Data records:
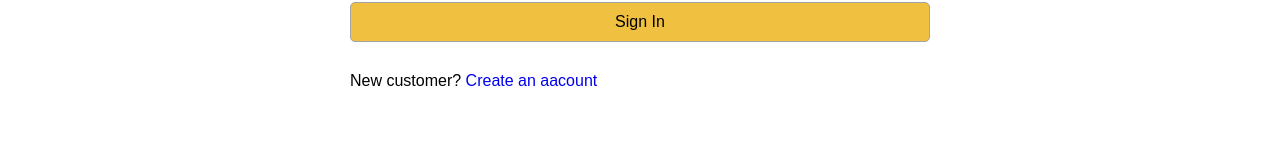
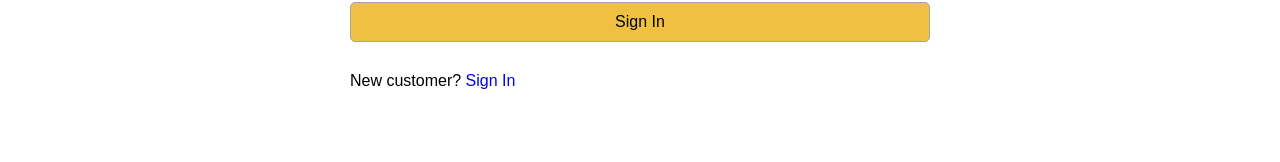
Before and after one commit to fjcasti1/amazonas, a React (Create React App) app in the folder client/: page /login in a window 1280 px wide. Shown: the part 339-501 px from the top of the page. Built offline with nearby package versions, Linux system fonts and the light colour scheme; the HTML template or start-up script is replaced by a standard one.

Commit message:
Fix link to register page

```diff
--- a/client/src/pages/LoginPage.jsx
+++ b/client/src/pages/LoginPage.jsx
@@ -65,7 +65,7 @@ const LoginPage = ({ history, location }) => {
         <div>
           <label />
           <div>
-            New customer? {'  '} <Link to='/register'>Create an aacount</Link>
+            New customer? <Link to={`/register?redirect=${redirect}`}>Sign In</Link>
           </div>
         </div>
       </form>
```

**TO DO:**
When you copy the records above, keep every word exact and drop the pictures.

**OUTPUT FOR THIS EXERCISE:**
Before and after one commit to fjcasti1/amazonas, a React (Create React App) app in the folder client/: page /login in a window 1280 px wide. Shown: the part 339-501 px from the top of the page. Built offline with nearby package versions, Linux system fonts and the light colour scheme; the HTML template or start-up script is replaced by a standard one.

Commit message:
Fix link to register page

```diff
--- a/client/src/pages/LoginPage.jsx
+++ b/client/src/pages/LoginPage.jsx
@@ -65,7 +65,7 @@ const LoginPage = ({ history, location }) => {
         <div>
           <label />
           <div>
-            New customer? {'  '} <Link to='/register'>Create an aacount</Link>
+            New customer? <Link to={`/register?redirect=${redirect}`}>Sign In</Link>
           </div>
         </div>
       </form>
```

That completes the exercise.